"In the disease state, [the PrP protein] undergoes a conformation change to a high beta-sheet content, and the PrPSC form of the protein can set up an auto-catalytic vicious cycle, whereby more PrPC is converted to the PrPSC," Dr. Wisniewski said.
In hoofed animals infected with chronic wasting disease, the PrPSC form of the prion protein is expressed in muscle and in saliva, and the diseases has been shown to be transmissible in experiments with primates.
Dr. Wisniewski and colleagues developed an active vaccine designed to protect against prion infections from an exogenous source. They used attenuated Salmonella vaccine strains that were made to express single or multiple repeats of the intact mouse PrP, or fragments corresponding to amino acids 112 to 214 of the PrP molecule, with either unaltered or tailor-made modifications of the sequences.

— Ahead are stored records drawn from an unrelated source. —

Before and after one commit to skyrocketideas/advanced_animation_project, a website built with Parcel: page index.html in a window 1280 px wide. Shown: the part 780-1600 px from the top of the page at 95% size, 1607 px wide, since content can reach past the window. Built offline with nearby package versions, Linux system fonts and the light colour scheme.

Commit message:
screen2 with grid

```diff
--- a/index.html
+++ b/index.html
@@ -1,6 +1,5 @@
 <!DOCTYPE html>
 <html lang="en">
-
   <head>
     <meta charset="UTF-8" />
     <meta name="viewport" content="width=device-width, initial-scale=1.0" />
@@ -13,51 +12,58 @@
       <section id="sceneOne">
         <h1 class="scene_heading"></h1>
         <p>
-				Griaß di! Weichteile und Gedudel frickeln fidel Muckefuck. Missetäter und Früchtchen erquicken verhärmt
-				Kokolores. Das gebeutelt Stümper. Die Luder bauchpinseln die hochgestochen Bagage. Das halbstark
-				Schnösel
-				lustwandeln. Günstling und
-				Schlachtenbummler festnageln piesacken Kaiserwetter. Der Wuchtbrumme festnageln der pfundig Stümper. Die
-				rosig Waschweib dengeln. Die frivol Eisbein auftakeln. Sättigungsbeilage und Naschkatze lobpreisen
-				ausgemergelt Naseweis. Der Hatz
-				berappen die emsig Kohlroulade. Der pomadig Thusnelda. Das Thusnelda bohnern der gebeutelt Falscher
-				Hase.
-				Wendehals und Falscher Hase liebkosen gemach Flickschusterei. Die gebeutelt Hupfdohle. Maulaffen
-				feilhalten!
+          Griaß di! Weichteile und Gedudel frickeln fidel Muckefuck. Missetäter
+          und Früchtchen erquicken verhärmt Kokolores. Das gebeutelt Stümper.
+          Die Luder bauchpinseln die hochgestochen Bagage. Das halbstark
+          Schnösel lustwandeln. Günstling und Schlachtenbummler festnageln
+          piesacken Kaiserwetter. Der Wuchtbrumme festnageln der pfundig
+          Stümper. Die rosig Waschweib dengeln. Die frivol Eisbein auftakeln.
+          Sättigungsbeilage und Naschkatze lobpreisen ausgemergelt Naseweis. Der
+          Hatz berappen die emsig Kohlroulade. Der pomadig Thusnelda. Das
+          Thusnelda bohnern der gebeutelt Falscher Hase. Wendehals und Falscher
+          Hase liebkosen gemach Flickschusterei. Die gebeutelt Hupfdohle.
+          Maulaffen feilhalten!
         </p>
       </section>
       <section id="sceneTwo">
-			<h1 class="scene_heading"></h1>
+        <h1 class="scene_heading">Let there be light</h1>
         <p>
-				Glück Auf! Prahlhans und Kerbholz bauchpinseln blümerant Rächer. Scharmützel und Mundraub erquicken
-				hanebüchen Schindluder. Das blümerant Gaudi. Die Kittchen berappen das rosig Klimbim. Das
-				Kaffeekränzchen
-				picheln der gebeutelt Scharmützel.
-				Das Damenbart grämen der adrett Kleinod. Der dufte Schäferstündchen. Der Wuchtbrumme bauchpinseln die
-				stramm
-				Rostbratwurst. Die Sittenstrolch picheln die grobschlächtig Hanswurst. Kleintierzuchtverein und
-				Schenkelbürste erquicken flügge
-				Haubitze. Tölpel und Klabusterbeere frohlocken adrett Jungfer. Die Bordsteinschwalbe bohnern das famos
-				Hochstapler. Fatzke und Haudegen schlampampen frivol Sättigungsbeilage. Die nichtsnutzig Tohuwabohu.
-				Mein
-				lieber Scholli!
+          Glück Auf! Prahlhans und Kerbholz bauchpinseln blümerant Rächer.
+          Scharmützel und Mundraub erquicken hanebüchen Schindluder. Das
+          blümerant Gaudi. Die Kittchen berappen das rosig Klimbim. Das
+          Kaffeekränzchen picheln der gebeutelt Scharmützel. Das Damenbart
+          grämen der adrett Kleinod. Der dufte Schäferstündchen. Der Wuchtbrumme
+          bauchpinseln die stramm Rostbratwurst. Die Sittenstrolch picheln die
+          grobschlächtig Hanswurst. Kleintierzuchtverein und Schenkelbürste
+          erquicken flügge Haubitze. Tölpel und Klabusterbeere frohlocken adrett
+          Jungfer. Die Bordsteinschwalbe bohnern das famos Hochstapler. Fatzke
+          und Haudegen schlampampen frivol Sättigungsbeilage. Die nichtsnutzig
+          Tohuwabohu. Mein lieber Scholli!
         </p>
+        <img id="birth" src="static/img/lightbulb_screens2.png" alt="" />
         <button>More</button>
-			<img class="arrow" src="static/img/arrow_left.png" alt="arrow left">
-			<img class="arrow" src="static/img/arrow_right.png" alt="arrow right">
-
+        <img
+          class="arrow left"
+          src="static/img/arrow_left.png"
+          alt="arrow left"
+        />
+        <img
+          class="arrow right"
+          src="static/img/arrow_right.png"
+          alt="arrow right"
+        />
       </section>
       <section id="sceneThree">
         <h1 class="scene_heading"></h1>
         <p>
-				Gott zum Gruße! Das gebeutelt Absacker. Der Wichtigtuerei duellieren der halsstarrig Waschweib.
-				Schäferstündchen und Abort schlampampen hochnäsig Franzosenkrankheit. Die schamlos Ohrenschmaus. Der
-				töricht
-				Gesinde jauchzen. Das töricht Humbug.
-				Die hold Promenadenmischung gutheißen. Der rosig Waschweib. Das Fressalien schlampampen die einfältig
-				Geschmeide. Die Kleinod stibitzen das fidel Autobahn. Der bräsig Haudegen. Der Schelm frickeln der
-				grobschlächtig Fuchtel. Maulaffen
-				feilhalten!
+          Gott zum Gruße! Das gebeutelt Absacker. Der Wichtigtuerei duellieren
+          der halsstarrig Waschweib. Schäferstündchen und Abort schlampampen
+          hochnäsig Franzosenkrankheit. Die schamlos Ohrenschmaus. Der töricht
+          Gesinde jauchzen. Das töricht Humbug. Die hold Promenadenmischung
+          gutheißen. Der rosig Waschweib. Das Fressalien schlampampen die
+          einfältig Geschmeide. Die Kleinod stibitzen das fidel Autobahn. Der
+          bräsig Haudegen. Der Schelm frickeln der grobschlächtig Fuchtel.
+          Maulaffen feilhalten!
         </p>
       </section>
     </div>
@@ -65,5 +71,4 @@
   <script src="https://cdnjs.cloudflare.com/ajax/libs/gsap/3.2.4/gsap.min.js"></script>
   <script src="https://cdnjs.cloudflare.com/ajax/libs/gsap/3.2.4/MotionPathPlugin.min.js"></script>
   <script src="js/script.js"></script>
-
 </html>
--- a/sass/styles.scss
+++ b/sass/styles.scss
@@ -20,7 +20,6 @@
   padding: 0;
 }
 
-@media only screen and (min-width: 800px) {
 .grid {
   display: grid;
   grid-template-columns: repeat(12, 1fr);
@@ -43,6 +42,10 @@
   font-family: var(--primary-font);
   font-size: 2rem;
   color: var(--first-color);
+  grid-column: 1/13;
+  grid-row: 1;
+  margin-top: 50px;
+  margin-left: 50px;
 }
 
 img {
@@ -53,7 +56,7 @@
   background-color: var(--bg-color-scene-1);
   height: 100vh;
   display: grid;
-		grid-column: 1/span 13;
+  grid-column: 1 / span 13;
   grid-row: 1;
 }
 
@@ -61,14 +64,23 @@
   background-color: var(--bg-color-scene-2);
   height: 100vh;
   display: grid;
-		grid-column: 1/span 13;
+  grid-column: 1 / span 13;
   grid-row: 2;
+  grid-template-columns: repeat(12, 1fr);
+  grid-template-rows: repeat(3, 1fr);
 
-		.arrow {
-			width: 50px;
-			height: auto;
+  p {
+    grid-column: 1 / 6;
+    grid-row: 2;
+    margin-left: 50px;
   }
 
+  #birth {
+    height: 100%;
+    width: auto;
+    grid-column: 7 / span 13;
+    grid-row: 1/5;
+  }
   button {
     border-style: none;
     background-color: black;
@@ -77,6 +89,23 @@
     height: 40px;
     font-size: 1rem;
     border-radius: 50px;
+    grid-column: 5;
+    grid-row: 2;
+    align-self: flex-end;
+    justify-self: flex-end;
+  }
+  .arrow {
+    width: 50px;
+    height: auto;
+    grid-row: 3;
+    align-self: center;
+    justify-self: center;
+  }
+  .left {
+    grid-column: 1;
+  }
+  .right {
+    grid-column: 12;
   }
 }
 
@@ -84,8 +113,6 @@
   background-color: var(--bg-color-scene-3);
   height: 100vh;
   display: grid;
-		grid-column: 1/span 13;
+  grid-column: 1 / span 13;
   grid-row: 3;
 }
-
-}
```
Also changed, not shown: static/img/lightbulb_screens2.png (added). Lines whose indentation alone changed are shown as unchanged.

"We did this in such as way that normal, wild-type animals, non-genetically manipulated animals, would be amenable to this approach," he said. "This approach is particularly aimed at prionoses that are infectious in nature such as chronic wasting disease, new variant CJD, et cetera."